In 2013 Mexico announced a plan that would become a complete game changer for the country. After about 75 years the country would end its monopoly on oil and gas production, potentially opening up some of the world’s biggest remaining untapped oil reserves to private companies.

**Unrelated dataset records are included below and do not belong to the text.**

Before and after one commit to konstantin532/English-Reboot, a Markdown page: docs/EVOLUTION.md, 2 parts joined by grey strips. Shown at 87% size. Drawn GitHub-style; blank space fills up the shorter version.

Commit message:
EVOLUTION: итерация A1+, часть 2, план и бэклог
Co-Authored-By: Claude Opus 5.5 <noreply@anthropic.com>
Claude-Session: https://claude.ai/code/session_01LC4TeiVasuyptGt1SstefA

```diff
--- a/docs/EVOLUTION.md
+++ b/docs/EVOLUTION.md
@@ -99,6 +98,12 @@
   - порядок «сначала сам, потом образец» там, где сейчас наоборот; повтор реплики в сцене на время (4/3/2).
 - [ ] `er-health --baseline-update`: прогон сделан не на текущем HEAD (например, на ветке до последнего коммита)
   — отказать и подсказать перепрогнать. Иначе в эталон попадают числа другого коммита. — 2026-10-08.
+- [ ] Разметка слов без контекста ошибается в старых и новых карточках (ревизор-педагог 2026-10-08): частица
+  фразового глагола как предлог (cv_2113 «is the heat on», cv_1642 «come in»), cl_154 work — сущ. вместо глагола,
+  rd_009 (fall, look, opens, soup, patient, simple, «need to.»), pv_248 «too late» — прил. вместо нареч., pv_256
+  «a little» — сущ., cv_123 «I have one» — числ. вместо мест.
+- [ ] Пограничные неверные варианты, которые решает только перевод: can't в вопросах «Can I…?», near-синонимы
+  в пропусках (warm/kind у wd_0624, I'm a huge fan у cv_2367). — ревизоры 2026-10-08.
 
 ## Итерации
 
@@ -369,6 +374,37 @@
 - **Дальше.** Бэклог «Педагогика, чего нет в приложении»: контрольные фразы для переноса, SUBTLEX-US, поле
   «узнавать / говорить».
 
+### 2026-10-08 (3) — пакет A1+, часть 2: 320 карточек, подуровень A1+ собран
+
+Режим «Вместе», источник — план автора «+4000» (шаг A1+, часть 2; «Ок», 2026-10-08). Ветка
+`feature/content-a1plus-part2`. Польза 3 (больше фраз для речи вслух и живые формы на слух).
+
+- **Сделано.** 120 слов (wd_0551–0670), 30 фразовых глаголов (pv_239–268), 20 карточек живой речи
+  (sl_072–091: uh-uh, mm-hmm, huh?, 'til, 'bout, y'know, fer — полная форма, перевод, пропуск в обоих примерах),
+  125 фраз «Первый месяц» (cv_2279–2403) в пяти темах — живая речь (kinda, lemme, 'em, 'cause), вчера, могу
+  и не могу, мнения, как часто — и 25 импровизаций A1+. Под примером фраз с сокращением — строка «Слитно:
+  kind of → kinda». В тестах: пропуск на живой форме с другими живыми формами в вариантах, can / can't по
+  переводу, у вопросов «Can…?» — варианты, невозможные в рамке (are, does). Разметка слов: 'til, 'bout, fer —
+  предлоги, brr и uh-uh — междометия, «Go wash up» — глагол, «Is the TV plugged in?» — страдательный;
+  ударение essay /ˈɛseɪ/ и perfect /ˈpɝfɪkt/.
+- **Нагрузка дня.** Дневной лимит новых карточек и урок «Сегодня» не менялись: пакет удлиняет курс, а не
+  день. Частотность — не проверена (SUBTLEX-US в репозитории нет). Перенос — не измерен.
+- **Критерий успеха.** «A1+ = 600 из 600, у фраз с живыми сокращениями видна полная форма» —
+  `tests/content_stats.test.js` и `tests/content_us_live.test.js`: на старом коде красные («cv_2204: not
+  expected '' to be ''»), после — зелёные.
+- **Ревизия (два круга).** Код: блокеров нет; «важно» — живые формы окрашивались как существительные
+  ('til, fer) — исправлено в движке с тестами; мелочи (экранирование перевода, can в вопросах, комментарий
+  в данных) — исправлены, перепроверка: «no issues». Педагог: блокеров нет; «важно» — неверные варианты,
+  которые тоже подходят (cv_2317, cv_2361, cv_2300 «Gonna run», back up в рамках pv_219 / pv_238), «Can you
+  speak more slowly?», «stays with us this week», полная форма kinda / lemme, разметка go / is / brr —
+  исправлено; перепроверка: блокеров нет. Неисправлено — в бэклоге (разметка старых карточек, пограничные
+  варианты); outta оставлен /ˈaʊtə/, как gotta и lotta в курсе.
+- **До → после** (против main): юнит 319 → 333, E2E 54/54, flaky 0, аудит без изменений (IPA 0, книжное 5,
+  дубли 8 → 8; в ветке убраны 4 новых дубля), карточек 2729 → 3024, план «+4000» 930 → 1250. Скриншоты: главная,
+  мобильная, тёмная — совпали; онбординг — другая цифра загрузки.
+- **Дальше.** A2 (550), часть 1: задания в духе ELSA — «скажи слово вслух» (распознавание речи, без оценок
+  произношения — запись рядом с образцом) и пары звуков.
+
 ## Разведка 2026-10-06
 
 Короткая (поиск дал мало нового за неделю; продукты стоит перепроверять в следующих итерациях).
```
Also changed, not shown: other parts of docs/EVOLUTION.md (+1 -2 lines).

The move came with reforms, which are currently still being refined, forcing much debate on the bidding of offshore and onshore licenses as well as local content and policies.

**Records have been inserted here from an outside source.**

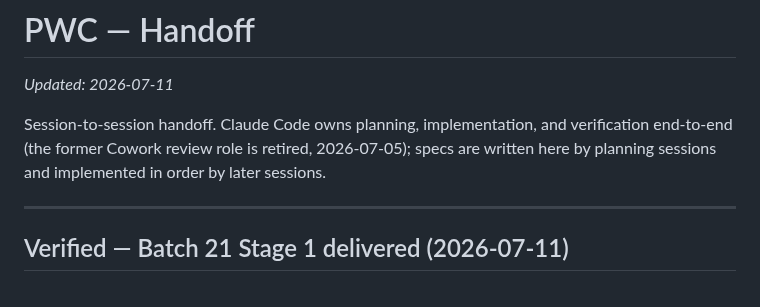
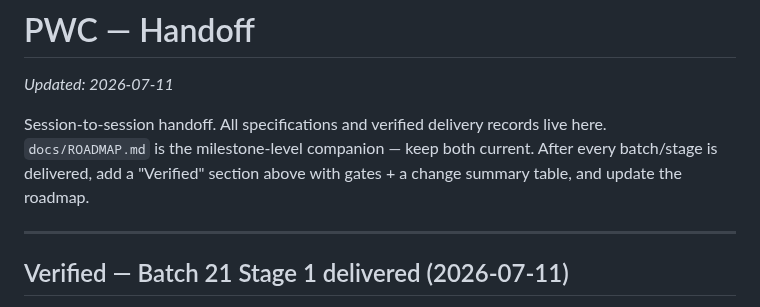
Before and after one commit to astaticvoid/pwc-office, a Markdown page: docs/HANDOFF.md, the part around the change. Rendered like a GitHub page.

```diff
--- a/docs/HANDOFF.md
+++ b/docs/HANDOFF.md
@@ -2,7 +2,7 @@
 
 _Updated: 2026-07-11_
 
-Session-to-session handoff. Claude Code owns planning, implementation, and verification end-to-end (the former Cowork review role is retired, 2026-07-05); specs are written here by planning sessions and implemented in order by later sessions.
+Session-to-session handoff. All specifications and verified delivery records live here. `docs/ROADMAP.md` is the milestone-level companion — keep both current. After every batch/stage is delivered, add a "Verified" section above with gates + a change summary table, and update the roadmap.
 
 ---
 
```
Also changed, not shown: AGENTS.md (+11 -6 lines).
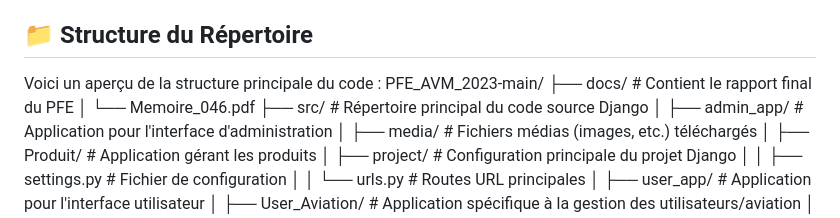
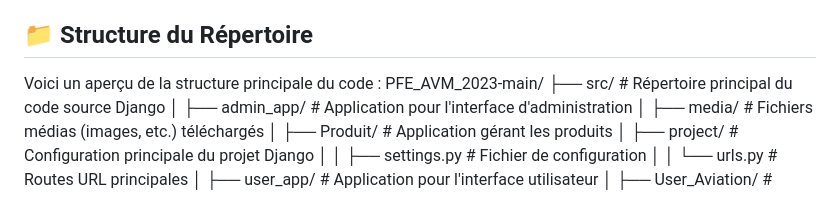
Before and after one commit to aylaib/PFE_AVM_2023, a Markdown page: README.md, the part around the change. GitHub-like rendering.

```diff
--- a/README.md
+++ b/README.md
@@ -14,8 +14,6 @@ Ce projet a été développé en utilisant les technologies suivantes :
 ## 📁 Structure du Répertoire
 Voici un aperçu de la structure principale du code :
 PFE_AVM_2023-main/
-├── docs/                      # Contient le rapport final du PFE
-│   └── Memoire_046.pdf
 ├── src/                       # Répertoire principal du code source Django
 │   ├── admin_app/             # Application pour l'interface d'administration
 │   ├── media/                 # Fichiers médias (images, etc.) téléchargés
```
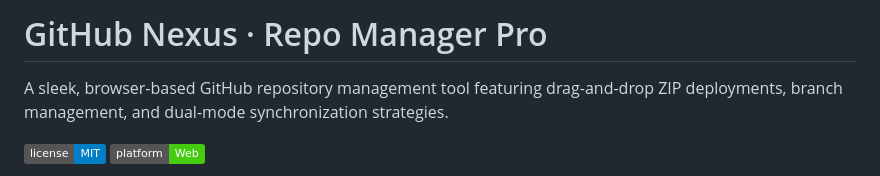
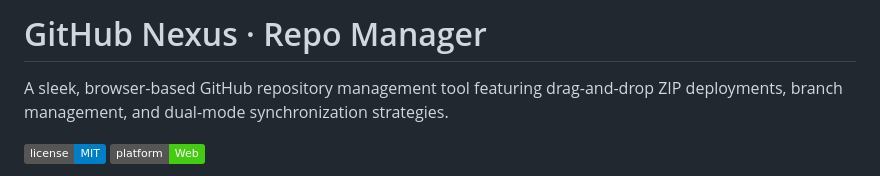
Before and after one commit to PwnedBytes/github-nexus, a Markdown page: README.md, the part around the change. GitHub-like rendering; badges without logos.

```diff
--- a/README.md
+++ b/README.md
@@ -1,4 +1,4 @@
-# GitHub Nexus · Repo Manager Pro
+# GitHub Nexus · Repo Manager
 
 A sleek, browser-based GitHub repository management tool featuring drag-and-drop ZIP deployments, branch management, and dual-mode synchronization strategies.
 
```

These topics and much more were subjects of discussion recently at the National Content Congress in Mexico, where IHI E&C’s Regional Director, Karl Farrow, served as moderator.
Held in Mexico City, The National Content Congress serves to encourage sustainable practices and partnerships through senior level industry discussion, particularly on how to address critical subjects to ensure that organizations can comply with the new standards and manage local content requirements without increasing costs.
Additional topics of discussion included:
- Local content percentages: Understanding how organizations can comply with the new regulations, and how local content requirements will mature leading up to 2025
- Bridging the gap on human capital: Learning what resources are available along with the current blueprints aiming to develop STEM research
- International players: Learning how neighboring resource rich nations, such as Brazil and Argentina, have developed, launched and monitored their local content policies
- Investment opportunity: How operators can maximize opportunities and how the government can help facilitate
- Legal: From contracts to compliance percentages – key insights into what organizations need to reflect upon when entering the market
The panel consisted of an array of heavy hitters within the Mexican oil and gas industry including executives from: McDermott, the National Hydrocarbon Commission, PEMEX, Shell, Chevron and others.